The programme lists five display rings, although Rings 1 – 3 are formed by dividing up the Main Ring with tape fences, this is so as to include all the listed activities, although the divisions are removed during the day. Ring 4 is at the bottom of the field, under the trees. This is where sheep and cattle are housed, shown and judged. Ring 5 was close to where we were, at the top of the main field. This is for dog shows, Morris dancing, children’s races and events, dog and duck demonstrations, dog agility, etc, and towards the end of the day – bale tossing and tug-of-war (this is scheduled in the programme at 1900, i.e. 7 pm).
One of the DPA’s most popular sales items is the Christmas cards – and there is one volunteer who spends most of the day actively promoting these!
I haven’t mentioned the weather yet, and I could leave it like that! It was not a great day for weather, although it didn’t really rain. It was grey and mist can be seen in some photographs. At least, there were brighter periods (of dull) at times through the day.
The traction engine above was very near to where we were – and I believe it led the parade of machinery – as it did in 2017.
The top plaque states: Chas Burrell & Sons Ltd,, Manufacturers, Thetford, England, No. 2644. The lower plaque: Burrell’s Patent Compound Engine. I have an interest in traction engines from my childhood when my father used to hire one to come and pass hot steam through piled-up soil in his greenhouses to sterilise it against Botritis, or grey mould, that could ruin a crop of tomatoes.
The presence of the church towers says that this can only be Widecombe …..
The Church of St. Pancras, Widecombe, is so impressive for a moorland church that it is known as the Cathedral of the Moor.
Dartmoor Magazine is another regular display at Widecombe Fair.
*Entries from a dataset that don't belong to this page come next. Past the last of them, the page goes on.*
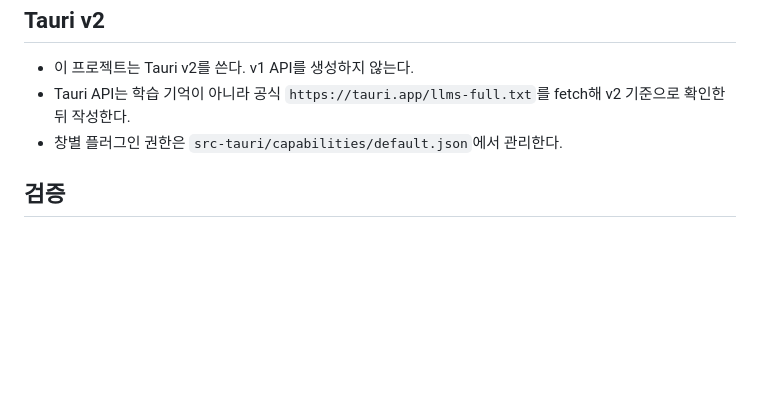
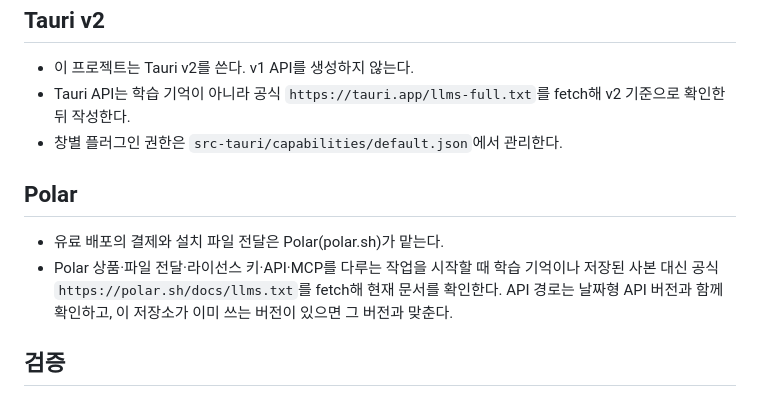
Before and after one commit to toy-crane/arrowly, a Markdown page: AGENTS.md, the part around the change. Rendered like a GitHub page; blank space fills up the shorter version.

Commit message:
docs(agents): require live Polar docs for payment work
Co-Authored-By: Claude Opus 5.5 <noreply@anthropic.com>

```diff
--- a/AGENTS.md
+++ b/AGENTS.md
@@ -72,6 +72,11 @@ src-tauri/src/
 - Tauri API는 학습 기억이 아니라 공식 `https://tauri.app/llms-full.txt`를 fetch해 v2 기준으로 확인한 뒤 작성한다.
 - 창별 플러그인 권한은 `src-tauri/capabilities/default.json`에서 관리한다.
 
+## Polar
+
+- 유료 배포의 결제와 설치 파일 전달은 Polar(polar.sh)가 맡는다.
+- Polar 상품·파일 전달·라이선스 키·API·MCP를 다루는 작업을 시작할 때 학습 기억이나 저장된 사본 대신 공식 `https://polar.sh/docs/llms.txt`를 fetch해 현재 문서를 확인한다. API 경로는 날짜형 API 버전과 함께 확인하고, 이 저장소가 이미 쓰는 버전이 있으면 그 버전과 맞춘다.
+
 ## 검증
 
 - 프런트 단위·상호작용 테스트는 Vitest와 `@tauri-apps/api/mocks`를 사용한다.
```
I never realised there could be so many red Vintage Austin 7’s …..
There is always a good display of Austin 7’s.
In the livestock part of the Fair, there are three sections for sheep, Greyface Dartmoors, a rare breed …..
and Whiteface Dartmoors.
The Whiteface is a breed “At Risk” and unusually for an upland sheep it is classified as a “longwool” sheep.
Children’s Mounted Fancy Dress event – some riding backwards, to instil confidence!
I didn’t get to the sheep-shearing competition this year, always a good event for our more urban cousins to see.
A clothing display.
The photograph above shows the gazebos in the smaller field next to the main showground.
Berni, Val, Derek and Claude caught in a quiet moment – I had to wait a while to get them on their own.
The beer tent held the stage for the folk music. The Folk at the Fair event ran from 10.00 am to midnight, with the coverage in the programme covering almost four pages. As I said at the top of the page – there are a lot things that I can’t do justice to in this blog. This is almost a standalone event.
There are a lot of trophies awarded during the day. There are 20 pony classes, 10 cattle classes and 29 different classes for sheep in the programme.
The masterful announcer is one of the things that “makes” Widecombe Fair what it is.
The Widecombe Fair programme has a section at the back about the history of the fair, and says that Uncle Tom Cobley and his friends went to it from Spreyton* in 1802. The Fair could be a lot older than that. It was originally a livestock fair where animals were bought and sold, depending on what supplies were available that year (food and fodder) and how many animals could be fed during the coming winter.
* Spreyton is approximately 6 miles east of Okehampton, north of today’s A30, 12 miles from Widecombe, as the crow flies.
That was Widecombe Fair, 2018.